Seeking inclusion for people vulnerable to COVID-19 in our church communities is in fact very easy to do.  It can be as simple as like retaining/reinstating online options for people to participate in worship services and considering holding some services outdoors.  Being a church focused on inclusion means we should be at the forefront of modelling the health advice in relation to COVID-19. 

This includes actively encouraging the use of high quality (N95) masks by providing them to members of the congregation and for mask usage to be modelled by ministers and congregation leadership. Additionally, congregations can reduce the risk of COVID-19 by seeking advice about ventilation of indoor spaces and purchasing portable HEPA purifiers (which significantly reduce the chances of COVID-19 transmission).

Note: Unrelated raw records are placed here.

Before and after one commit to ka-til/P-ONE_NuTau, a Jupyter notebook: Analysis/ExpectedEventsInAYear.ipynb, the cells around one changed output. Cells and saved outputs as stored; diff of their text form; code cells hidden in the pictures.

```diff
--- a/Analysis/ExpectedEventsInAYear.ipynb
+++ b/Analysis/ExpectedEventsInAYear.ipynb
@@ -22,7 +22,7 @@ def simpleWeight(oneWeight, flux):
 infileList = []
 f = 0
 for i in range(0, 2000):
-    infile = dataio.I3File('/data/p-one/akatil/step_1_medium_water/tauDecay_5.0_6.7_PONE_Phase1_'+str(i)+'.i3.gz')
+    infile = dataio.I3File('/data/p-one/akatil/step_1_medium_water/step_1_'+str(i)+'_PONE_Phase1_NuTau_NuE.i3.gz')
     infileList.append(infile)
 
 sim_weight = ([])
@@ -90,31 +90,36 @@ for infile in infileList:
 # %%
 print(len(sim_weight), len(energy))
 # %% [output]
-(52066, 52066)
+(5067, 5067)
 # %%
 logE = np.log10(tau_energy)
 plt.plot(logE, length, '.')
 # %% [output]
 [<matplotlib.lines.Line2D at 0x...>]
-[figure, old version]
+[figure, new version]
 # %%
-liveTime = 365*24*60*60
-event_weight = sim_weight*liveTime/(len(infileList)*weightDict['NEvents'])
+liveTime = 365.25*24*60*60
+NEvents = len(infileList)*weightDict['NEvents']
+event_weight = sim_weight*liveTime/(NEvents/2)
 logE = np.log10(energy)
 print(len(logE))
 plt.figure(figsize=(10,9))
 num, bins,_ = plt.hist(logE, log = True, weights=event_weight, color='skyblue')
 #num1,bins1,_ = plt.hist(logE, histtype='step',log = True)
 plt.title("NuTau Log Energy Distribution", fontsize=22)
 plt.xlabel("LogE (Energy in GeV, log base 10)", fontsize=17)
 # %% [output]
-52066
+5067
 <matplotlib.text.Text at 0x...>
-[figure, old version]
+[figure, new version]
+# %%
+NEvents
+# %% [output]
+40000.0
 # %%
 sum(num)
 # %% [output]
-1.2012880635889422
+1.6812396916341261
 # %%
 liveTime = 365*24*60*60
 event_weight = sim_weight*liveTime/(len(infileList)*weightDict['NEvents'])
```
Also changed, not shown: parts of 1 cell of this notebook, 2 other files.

These measures cost us very little. But the cost of society and churches not being COVID-safe is considerable for those who remain highly vulnerable to the virus.

Chris Lewis- Hartley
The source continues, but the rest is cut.